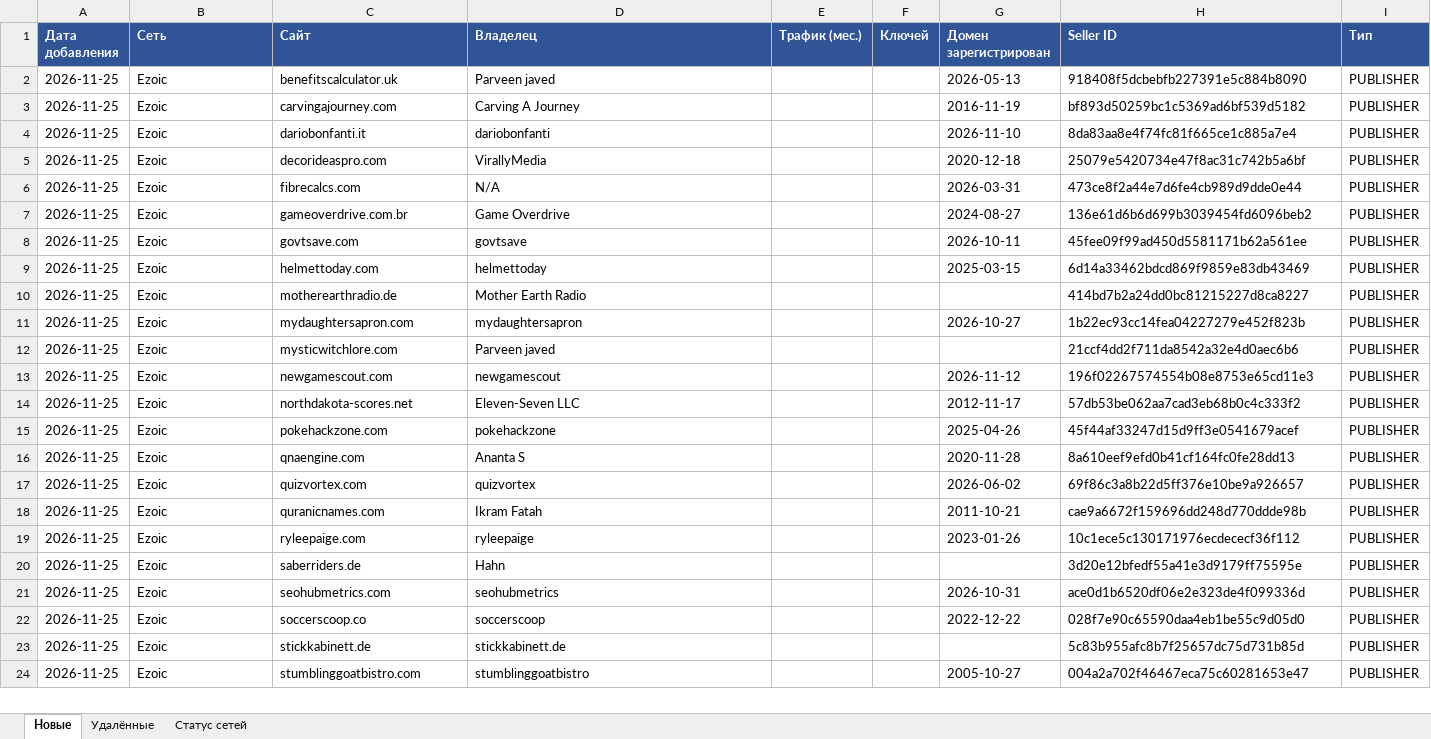
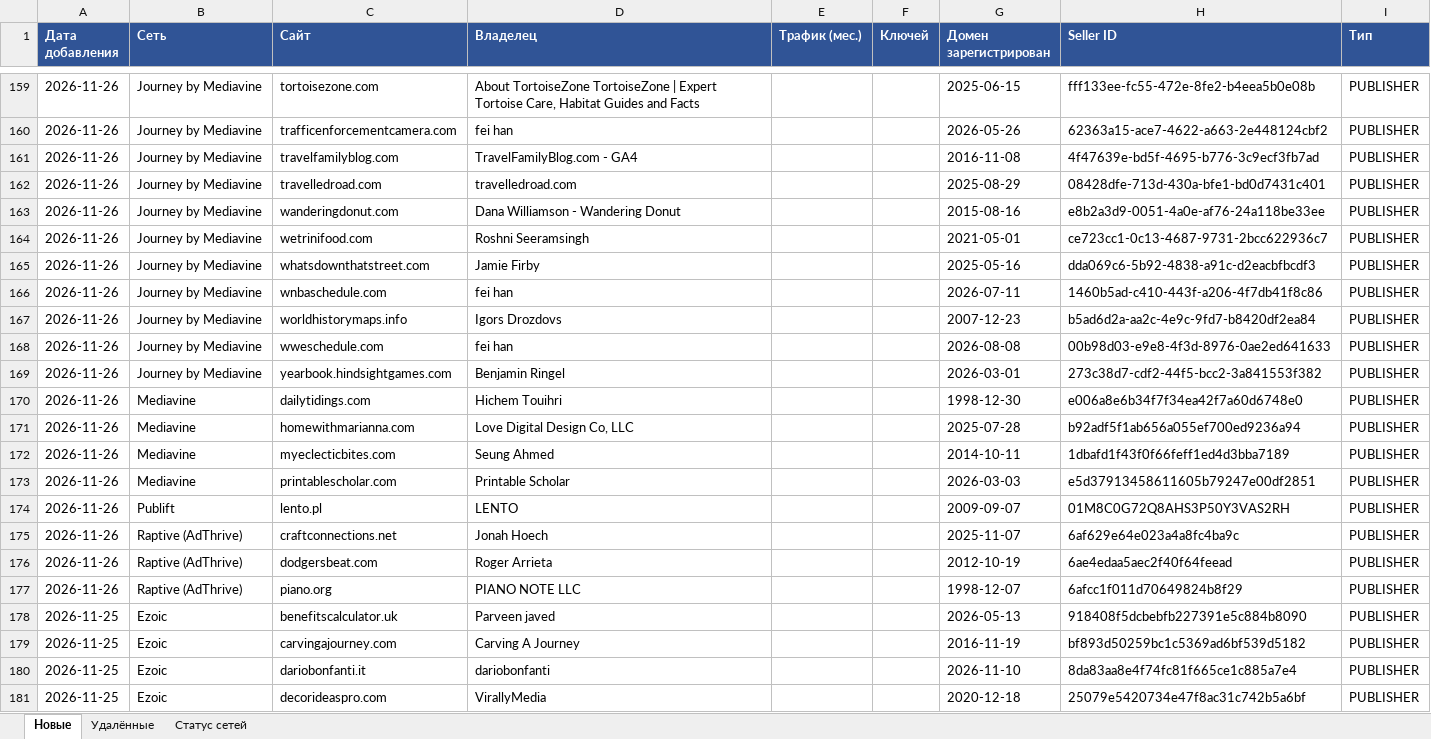
Before and after one commit to gkachalov/ads, an Excel workbook: sellers_changes.xlsx, sheet Новые, drawn as a sheet; only a part is shown, gaps mark what is left out; the shorter side is filled out with more unchanged rows; values as stored, in another font and other column widths than the file's, no borders; the diff covers the shown part only; the diff names each change by its address in the sheet, - before the commit and + after, or states it on an @@ line.

```diff
--- a/sellers_changes.xlsx (sheet Новые)
+++ b/sellers_changes.xlsx (sheet Новые)
+row 159: 2026-11-26 | Journey by Mediavine | tortoisezone.com | About TortoiseZone TortoiseZone | Expert Tortoise Care, Habitat Guides and Facts |  |  | 2025-06-15 | fff133ee-fc55-472e-8fe2-b4eea5b0e08b | PUBLISHER
+row 160: 2026-11-26 | Journey by Mediavine | trafficenforcementcamera.com | fei han |  |  | 2026-05-26 | 62363a15-ace7-4622-a663-2e448124cbf2 | PUBLISHER
+row 161: 2026-11-26 | Journey by Mediavine | travelfamilyblog.com | TravelFamilyBlog.com - GA4 |  |  | 2016-11-08 | 4f47639e-bd5f-4695-b776-3c9ecf3fb7ad | PUBLISHER
+row 162: 2026-11-26 | Journey by Mediavine | travelledroad.com | travelledroad.com |  |  | 2025-08-29 | 08428dfe-713d-430a-bfe1-bd0d7431c401 | PUBLISHER
+row 163: 2026-11-26 | Journey by Mediavine | wanderingdonut.com | Dana Williamson - Wandering Donut |  |  | 2015-08-16 | e8b2a3d9-0051-4a0e-af76-24a118be33ee | PUBLISHER
+row 164: 2026-11-26 | Journey by Mediavine | wetrinifood.com | Roshni Seeramsingh |  |  | 2021-05-01 | ce723cc1-0c13-4687-9731-2bcc622936c7 | PUBLISHER
+row 165: 2026-11-26 | Journey by Mediavine | whatsdownthatstreet.com | Jamie Firby |  |  | 2025-05-16 | dda069c6-5b92-4838-a91c-d2eacbfbcdf3 | PUBLISHER
+row 166: 2026-11-26 | Journey by Mediavine | wnbaschedule.com | fei han |  |  | 2026-07-11 | 1460b5ad-c410-443f-a206-4f7db41f8c86 | PUBLISHER
+row 167: 2026-11-26 | Journey by Mediavine | worldhistorymaps.info | Igors Drozdovs |  |  | 2007-12-23 | b5ad6d2a-aa2c-4e9c-9fd7-b8420df2ea84 | PUBLISHER
+row 168: 2026-11-26 | Journey by Mediavine | wweschedule.com | fei han |  |  | 2026-08-08 | 00b98d03-e9e8-4f3d-8976-0ae2ed641633 | PUBLISHER
+row 169: 2026-11-26 | Journey by Mediavine | yearbook.hindsightgames.com | Benjamin Ringel |  |  | 2026-03-01 | 273c38d7-cdf2-44f5-bcc2-3a841553f382 | PUBLISHER
+row 170: 2026-11-26 | Mediavine | dailytidings.com | Hichem Touihri |  |  | 1998-12-30 | e006a8e6b34f7f34ea42f7a60d6748e0 | PUBLISHER
+row 171: 2026-11-26 | Mediavine | homewithmarianna.com | Love Digital Design Co, LLC |  |  | 2025-07-28 | b92adf5f1ab656a055ef700ed9236a94 | PUBLISHER
+row 172: 2026-11-26 | Mediavine | myeclecticbites.com | Seung Ahmed |  |  | 2014-10-11 | 1dbafd1f43f0f66feff1ed4d3bba7189 | PUBLISHER
+row 173: 2026-11-26 | Mediavine | printablescholar.com | Printable Scholar |  |  | 2026-03-03 | e5d37913458611605b79247e00df2851 | PUBLISHER
+row 174: 2026-11-26 | Publift | lento.pl | LENTO |  |  | 2009-09-07 | 01M8C0G72Q8AHS3P50Y3VAS2RH | PUBLISHER
+row 175: 2026-11-26 | Raptive (AdThrive) | craftconnections.net | Jonah Hoech |  |  | 2025-11-07 | 6af629e64e023a4a8fc4ba9c | PUBLISHER
+row 176: 2026-11-26 | Raptive (AdThrive) | dodgersbeat.com | Roger Arrieta |  |  | 2012-10-19 | 6ae4edaa5aec2f40f64feead | PUBLISHER
+row 177: 2026-11-26 | Raptive (AdThrive) | piano.org | PIANO NOTE LLC |  |  | 1998-12-07 | 6afcc1f011d70649824b8f29 | PUBLISHER
```
Also changed, not shown: 157 added rows and 2 edited cells elsewhere in this sheet, sheet Удалённые, sheet Статус сетей, 3 other files.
__________________________________________________
*Try it*: Find how many lines of the entries include the word "Новые". The number is the entire reply.

*Result of this exercise*: 3